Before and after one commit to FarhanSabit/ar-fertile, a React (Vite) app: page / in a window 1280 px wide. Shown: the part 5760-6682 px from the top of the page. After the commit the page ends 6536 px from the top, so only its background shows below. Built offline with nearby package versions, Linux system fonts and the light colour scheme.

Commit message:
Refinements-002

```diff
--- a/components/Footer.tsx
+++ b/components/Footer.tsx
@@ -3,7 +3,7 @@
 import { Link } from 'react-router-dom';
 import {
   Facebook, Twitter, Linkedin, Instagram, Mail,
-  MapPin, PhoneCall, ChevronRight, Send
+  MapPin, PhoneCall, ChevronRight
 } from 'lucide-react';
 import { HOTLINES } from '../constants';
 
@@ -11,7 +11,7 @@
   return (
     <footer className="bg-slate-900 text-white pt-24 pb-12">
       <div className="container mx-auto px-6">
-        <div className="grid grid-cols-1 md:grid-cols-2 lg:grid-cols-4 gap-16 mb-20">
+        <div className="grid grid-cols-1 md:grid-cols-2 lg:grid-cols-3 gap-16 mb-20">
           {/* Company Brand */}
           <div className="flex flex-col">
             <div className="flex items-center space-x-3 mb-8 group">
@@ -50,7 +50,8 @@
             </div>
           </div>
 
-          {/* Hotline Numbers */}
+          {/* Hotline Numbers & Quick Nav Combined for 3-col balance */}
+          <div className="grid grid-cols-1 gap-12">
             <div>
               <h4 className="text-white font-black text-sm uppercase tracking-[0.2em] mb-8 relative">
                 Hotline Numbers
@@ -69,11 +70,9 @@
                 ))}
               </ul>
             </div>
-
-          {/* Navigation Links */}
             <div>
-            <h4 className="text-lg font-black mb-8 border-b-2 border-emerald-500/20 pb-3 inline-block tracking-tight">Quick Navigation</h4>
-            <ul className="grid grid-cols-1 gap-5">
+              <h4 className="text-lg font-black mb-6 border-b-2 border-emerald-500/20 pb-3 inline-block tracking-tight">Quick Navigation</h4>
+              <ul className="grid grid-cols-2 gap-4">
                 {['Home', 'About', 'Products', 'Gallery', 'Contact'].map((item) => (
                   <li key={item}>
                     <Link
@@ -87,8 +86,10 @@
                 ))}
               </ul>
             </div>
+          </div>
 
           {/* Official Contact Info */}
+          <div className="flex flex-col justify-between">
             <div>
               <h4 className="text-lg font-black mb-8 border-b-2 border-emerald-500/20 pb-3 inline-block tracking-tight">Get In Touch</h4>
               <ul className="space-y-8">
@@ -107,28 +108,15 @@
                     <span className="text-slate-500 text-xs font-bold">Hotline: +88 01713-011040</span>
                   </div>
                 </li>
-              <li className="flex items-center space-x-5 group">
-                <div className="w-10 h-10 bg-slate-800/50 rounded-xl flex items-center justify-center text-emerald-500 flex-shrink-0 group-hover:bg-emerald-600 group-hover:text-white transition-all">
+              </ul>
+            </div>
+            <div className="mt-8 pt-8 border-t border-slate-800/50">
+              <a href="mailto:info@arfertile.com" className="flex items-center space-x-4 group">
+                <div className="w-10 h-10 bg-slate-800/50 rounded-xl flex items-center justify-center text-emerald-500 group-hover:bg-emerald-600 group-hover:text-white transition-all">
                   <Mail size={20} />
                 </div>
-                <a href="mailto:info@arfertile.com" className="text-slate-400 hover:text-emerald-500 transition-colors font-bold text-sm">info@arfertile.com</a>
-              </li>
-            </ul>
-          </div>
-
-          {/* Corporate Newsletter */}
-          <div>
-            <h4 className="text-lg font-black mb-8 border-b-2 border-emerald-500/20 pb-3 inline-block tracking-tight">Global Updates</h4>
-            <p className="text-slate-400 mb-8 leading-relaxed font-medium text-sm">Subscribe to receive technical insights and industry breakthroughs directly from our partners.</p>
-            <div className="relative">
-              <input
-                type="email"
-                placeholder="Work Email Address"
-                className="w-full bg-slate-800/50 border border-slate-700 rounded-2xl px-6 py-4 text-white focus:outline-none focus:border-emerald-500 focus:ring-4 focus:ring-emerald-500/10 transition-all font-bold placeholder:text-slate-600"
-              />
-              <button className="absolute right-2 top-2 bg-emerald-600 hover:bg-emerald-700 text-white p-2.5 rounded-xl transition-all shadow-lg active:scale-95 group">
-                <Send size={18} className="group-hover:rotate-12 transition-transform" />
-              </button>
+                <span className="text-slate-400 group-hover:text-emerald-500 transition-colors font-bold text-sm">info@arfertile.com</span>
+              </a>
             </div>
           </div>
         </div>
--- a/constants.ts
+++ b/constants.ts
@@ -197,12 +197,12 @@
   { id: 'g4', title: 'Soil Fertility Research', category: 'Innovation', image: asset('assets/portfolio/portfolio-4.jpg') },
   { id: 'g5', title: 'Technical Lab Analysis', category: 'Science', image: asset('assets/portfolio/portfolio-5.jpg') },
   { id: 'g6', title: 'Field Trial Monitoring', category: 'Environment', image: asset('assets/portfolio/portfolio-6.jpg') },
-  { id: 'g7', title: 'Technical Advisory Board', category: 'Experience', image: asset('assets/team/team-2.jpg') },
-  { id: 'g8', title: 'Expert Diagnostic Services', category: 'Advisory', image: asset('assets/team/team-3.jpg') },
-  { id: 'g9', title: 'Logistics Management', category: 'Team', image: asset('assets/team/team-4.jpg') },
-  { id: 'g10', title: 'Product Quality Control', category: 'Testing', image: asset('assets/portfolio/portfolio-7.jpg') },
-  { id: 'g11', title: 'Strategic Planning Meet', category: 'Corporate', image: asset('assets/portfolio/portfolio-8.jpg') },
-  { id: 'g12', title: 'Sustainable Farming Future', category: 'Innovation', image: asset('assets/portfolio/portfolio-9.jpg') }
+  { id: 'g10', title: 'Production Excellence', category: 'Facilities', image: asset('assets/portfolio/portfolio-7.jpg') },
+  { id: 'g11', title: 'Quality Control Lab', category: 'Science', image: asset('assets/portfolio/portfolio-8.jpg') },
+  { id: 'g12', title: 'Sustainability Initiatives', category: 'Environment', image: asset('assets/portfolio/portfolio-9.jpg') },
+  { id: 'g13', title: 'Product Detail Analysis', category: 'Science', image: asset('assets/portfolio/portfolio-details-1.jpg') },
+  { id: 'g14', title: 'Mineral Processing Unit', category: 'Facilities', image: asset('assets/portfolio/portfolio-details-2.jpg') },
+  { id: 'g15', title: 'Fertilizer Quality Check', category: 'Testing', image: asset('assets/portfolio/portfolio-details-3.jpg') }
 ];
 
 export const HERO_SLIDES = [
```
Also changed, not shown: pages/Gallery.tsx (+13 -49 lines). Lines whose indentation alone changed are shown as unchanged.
....................
■ Task details: Among the lines above, which contain the word "group"? Copy every one.

■ Written answer:
             <div className="flex items-center space-x-3 mb-8 group">
-              <li className="flex items-center space-x-5 group">
-                <div className="w-10 h-10 bg-slate-800/50 rounded-xl flex items-center justify-center text-emerald-500 flex-shrink-0 group-hover:bg-emerald-600 group-hover:text-white transition-all">
+              <a href="mailto:info@arfertile.com" className="flex items-center space-x-4 group">
+                <div className="w-10 h-10 bg-slate-800/50 rounded-xl flex items-center justify-center text-emerald-500 group-hover:bg-emerald-600 group-hover:text-white transition-all">
-              <button className="absolute right-2 top-2 bg-emerald-600 hover:bg-emerald-700 text-white p-2.5 rounded-xl transition-all shadow-lg active:scale-95 group">
-                <Send size={18} className="group-hover:rotate-12 transition-transform" />
+                <span className="text-slate-400 group-hover:text-emerald-500 transition-colors font-bold text-sm">info@arfertile.com</span>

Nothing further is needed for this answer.